  • @GerardAshton Driver's licenses from elsewhere than the US and Canada are not sufficient in any event. In some states, the non-Real ID license is also available to some people such as myself who do not want to prove that they are legally in the US, even if they could. – phoog Oct 11 '18 at 19:16
  • @GerardAshton: All states and territories are currently in compliance or have an extension, so all states' and territories' driver's licenses are accepted for TSA. I believe all states will continue to receive extensions until they are compliant, and when they are compliant, their non-REAL-ID driver's licenses will continue to be accepted for TSA until October 2020. So basically, all states' driver's licenses, even non-REAL-ID ones, are expected to be accepted for TSA until October 2020. – user102008 Oct 11 '18 at 20:17

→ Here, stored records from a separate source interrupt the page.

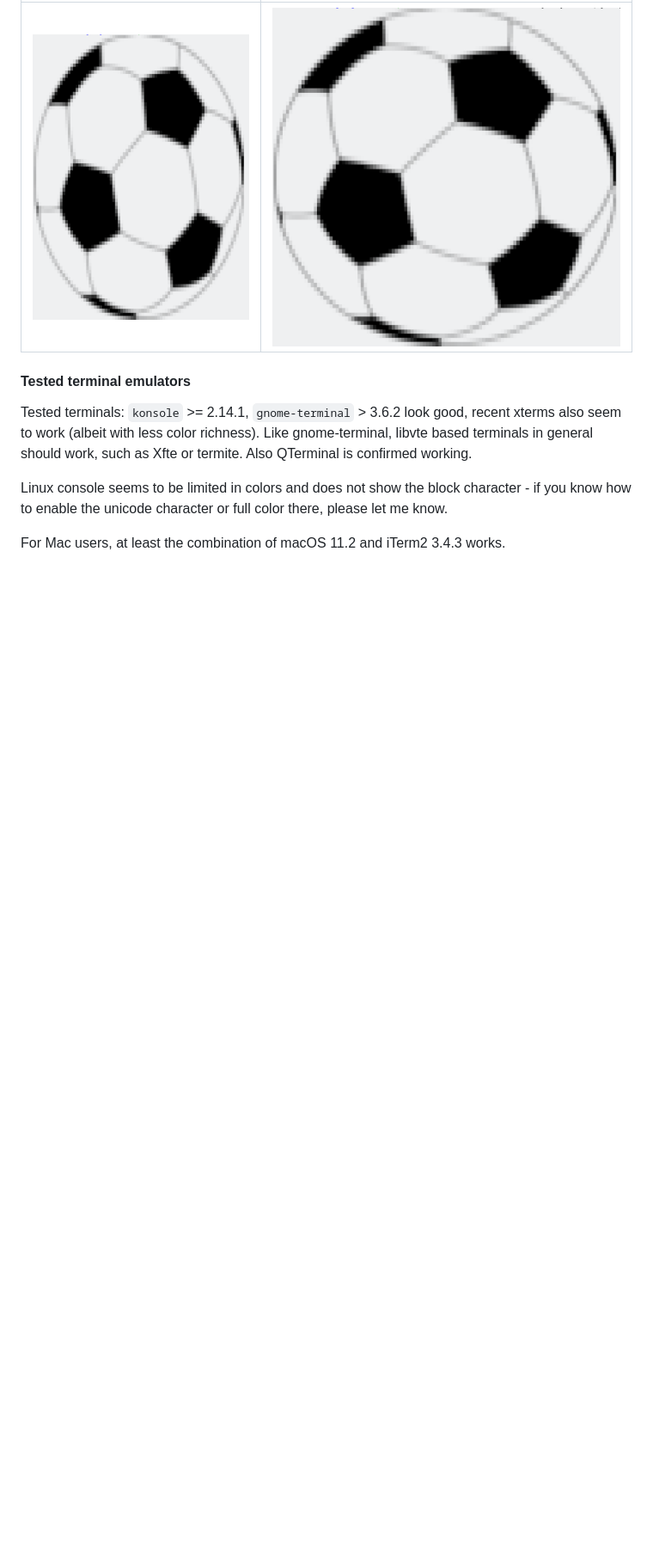
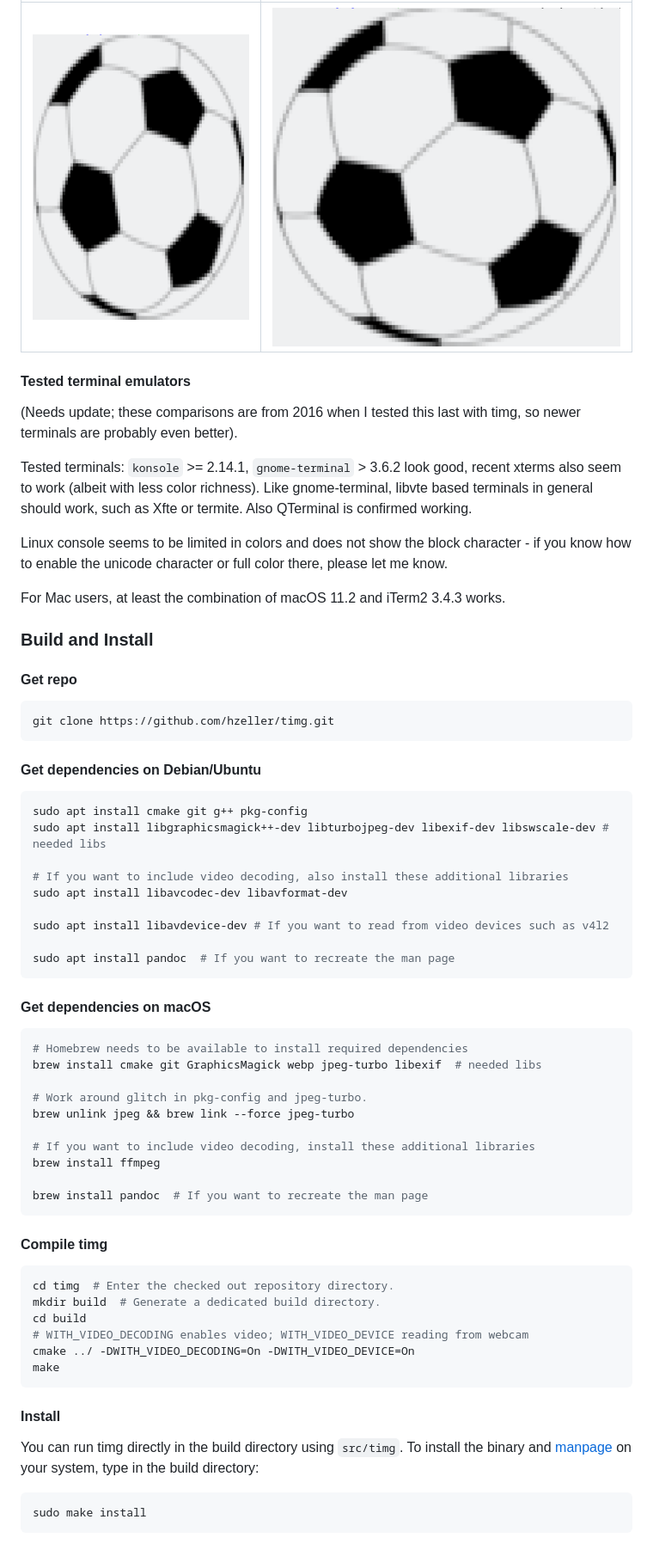
Before and after one commit to hzeller/timg, a Markdown page: README.md, the part around one of its changes. Shown at 86% size. GitHub-like rendering; blank space fills up the shorter version.

````diff
--- a/README.md
+++ b/README.md
@@ -339,6 +328,9 @@ Terminal font too narrow   | Correct. Here with `TIMG_FONT_WIDTH_CORRECT=1.375`
 
 #### Tested terminal emulators
 
+(Needs update; these comparisons are from 2016 when I tested this last with
+timg, so newer terminals are probably even better).
+
 Tested terminals: `konsole` >= 2.14.1, `gnome-terminal` > 3.6.2 look good,
 recent xterms also seem to work (albeit with less color richness).
 Like gnome-terminal, libvte based terminals in general should work, such as
@@ -351,6 +343,63 @@ there, please let me know.
 
 For Mac users, at least the combination of macOS 11.2 and iTerm2 3.4.3 works.
 
+### Build and Install
+
+#### Get repo
+
+```bash
+git clone https://github.com/hzeller/timg.git
+```
+
+#### Get dependencies on Debian/Ubuntu
+
+```bash
+sudo apt install cmake git g++ pkg-config
+sudo apt install libgraphicsmagick++-dev libturbojpeg-dev libexif-dev libswscale-dev # needed libs
+
+# If you want to include video decoding, also install these additional libraries
+sudo apt install libavcodec-dev libavformat-dev
+
+sudo apt install libavdevice-dev # If you want to read from video devices such as v4l2
+
+sudo apt install pandoc  # If you want to recreate the man page
+```
+
+#### Get dependencies on macOS
+
+```bash
+# Homebrew needs to be available to install required dependencies
+brew install cmake git GraphicsMagick webp jpeg-turbo libexif  # needed libs
+
+# Work around glitch in pkg-config and jpeg-turbo.
+brew unlink jpeg && brew link --force jpeg-turbo
+
+# If you want to include video decoding, install these additional libraries
+brew install ffmpeg
+
+brew install pandoc  # If you want to recreate the man page
+```
+
+#### Compile timg
+
+```bash
+cd timg  # Enter the checked out repository directory.
+mkdir build  # Generate a dedicated build directory.
+cd build
+# WITH_VIDEO_DECODING enables video; WITH_VIDEO_DEVICE reading from webcam
+cmake ../ -DWITH_VIDEO_DECODING=On -DWITH_VIDEO_DEVICE=On
+make
+```
+
+#### Install
+
+You can run timg directly in the build directory using `src/timg`. To install
+the binary and [manpage](man/timg.1.md) on your system, type in the build directory:
+
+```bash
+sudo make install
+```
+
 [24-bit-term]: https://gist.github.com/XVilka/8346728
 [cool-retro-term]: https://github.com/Swordfish90/cool-retro-term
 [konsole]: https://konsole.kde.org/
````
Also changed, not shown: other parts of README.md (+59 -69 lines), img/grid-timg-kitty.png (added), img/grid-timg.png, img/pixelation-half.png (added), img/pixelation-kitty.png (added), img/pixelation-quarter.png (added), 2 other files.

  • @GerardAshton: Also, non-REAL-ID driver's licenses are not only for people who can't prove they are legally present. 1. Some people who can show they are legally present are not eligible to get a REAL ID one (e.g. people who are in valid status but have an expired visa). 2. People who are legal including citizens who have driver's licenses from before REAL ID, who renew them by mail in a state that requires in-person application for REAL ID, will continue to get non-REAL ID ones. 3. Some states, like WA, only issue non-REAL ID driver's licenses unless you get an Enhanced DL (only for citizens) – user102008 Oct 11 '18 at 20:19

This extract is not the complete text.